Since the first edition was published in 1987, the Losing Ground series has resulted in increased state funding for open space conservation and a reversal of trends in open space protection and land development in Massachusetts. The conclusions of the reports have become the data of record in state administration, legislative, media, and land trust community citations. Explore previous editions of the report >

This project was supported, in part, under the Narragansett Bay Watershed Economy project, Assistance Agreement No. SE - 00A00252 awarded by the U.S. Environmental Protection Agency (EPA) to Mass Audubon. The Lookout Foundation also provided funding to Mass Audubon. The Narragansett Bay Watershed Economy project was conceived and partially supported by the Coastal Institute at the University of Rhode Island under the leadership of Dr. Emi Uchida. Additional project partners include the URI Graduate School of Oceanography, the URI Coastal Resources Center, the Natural Capital Project at Stanford University, and the George Perkins Marsh Institute at Clark University.

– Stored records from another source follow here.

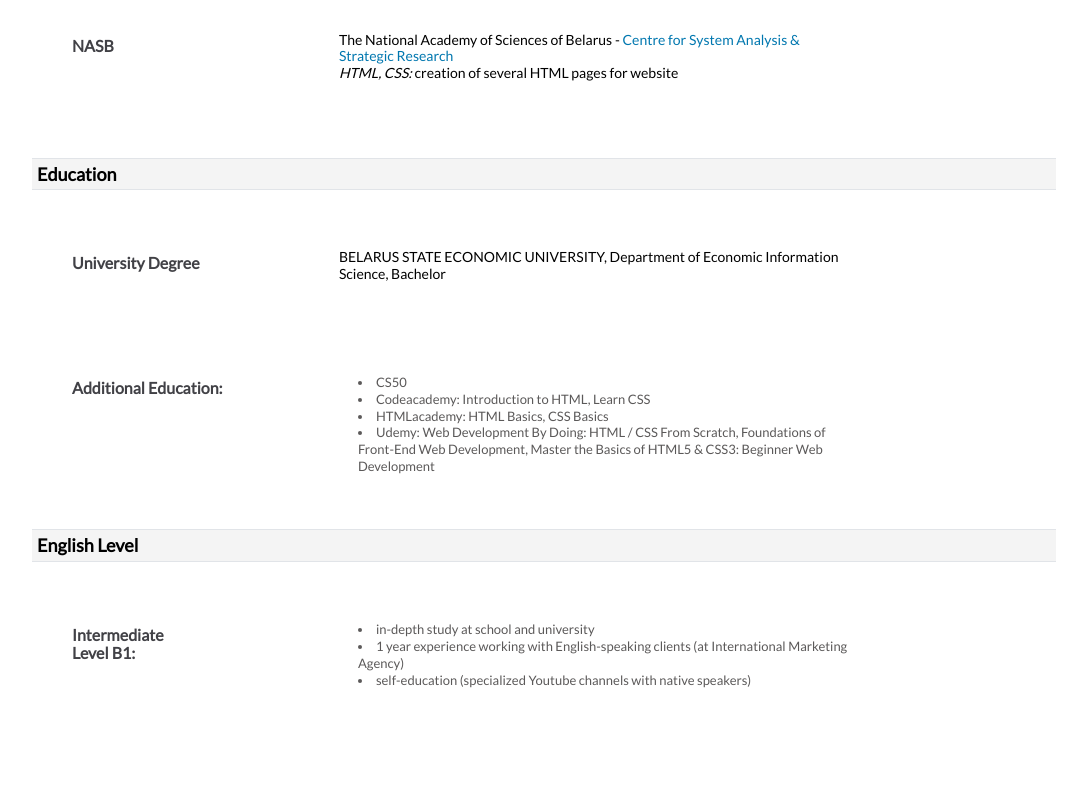
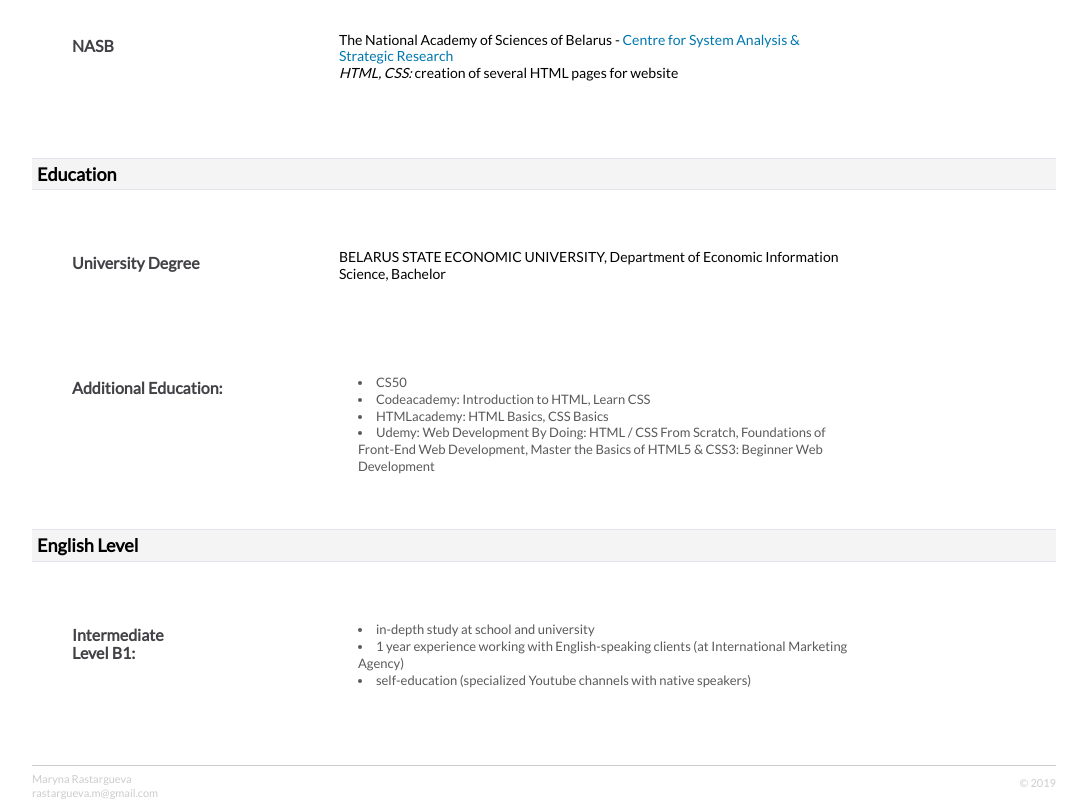
Before and after one commit to maryna-js/rsschool-cv, a plain HTML site: page index.html in a window 1280 px wide. Shown: the part 1409-2209 px from the top of the page, without its empty margins (96-1183 px from the left). Before the commit the page ends 2174 px from the top, so only its background shows below. Drawn offline with Linux system fonts and the light colour scheme; files whose address does not match are found by name.

Commit message:
feat: add footer section

```diff
--- a/assets/style/style.css
+++ b/assets/style/style.css
@@ -194,3 +194,30 @@ h2 {
   padding: 2px;
   border: 1px solid #888;
 }
+
+footer {
+  border-top: 1px solid #cccccc;
+}
+
+.bottom-text {
+  height: 20px;
+  font-size: 11px;
+  color: #cccccc;
+}
+
+.bottom-text-left {
+  float: left;
+  line-height: 0.3;
+}
+
+.bottom-text-left a {
+  color: #cccccc;
+}
+
+.bottom-text-left a:hover {
+  color: #0077af;
+}
+
+.bottom-text-right {
+  float: right;
+}
--- a/index.html
+++ b/index.html
@@ -216,7 +216,17 @@
     </section>
   </main>
   <footer>
-
+    <div class="bottom-text">
+      <div class="bottom-text-left">
+        <p>
+          Maryna Rastargueva
+        </p>
+        <a href="mailto:rastargueva.m@gmail.com">rastargueva.m@gmail.com</a>
+      </div>
+      <div class="bottom-text-right">
+        <p> © 2019</p>
+      </div>
+    </div>
   </footer>
 </body>
 </html>
```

The views expressed in the project are solely those of the authors. It has not been formally reviewed by EPA. Additional information is available at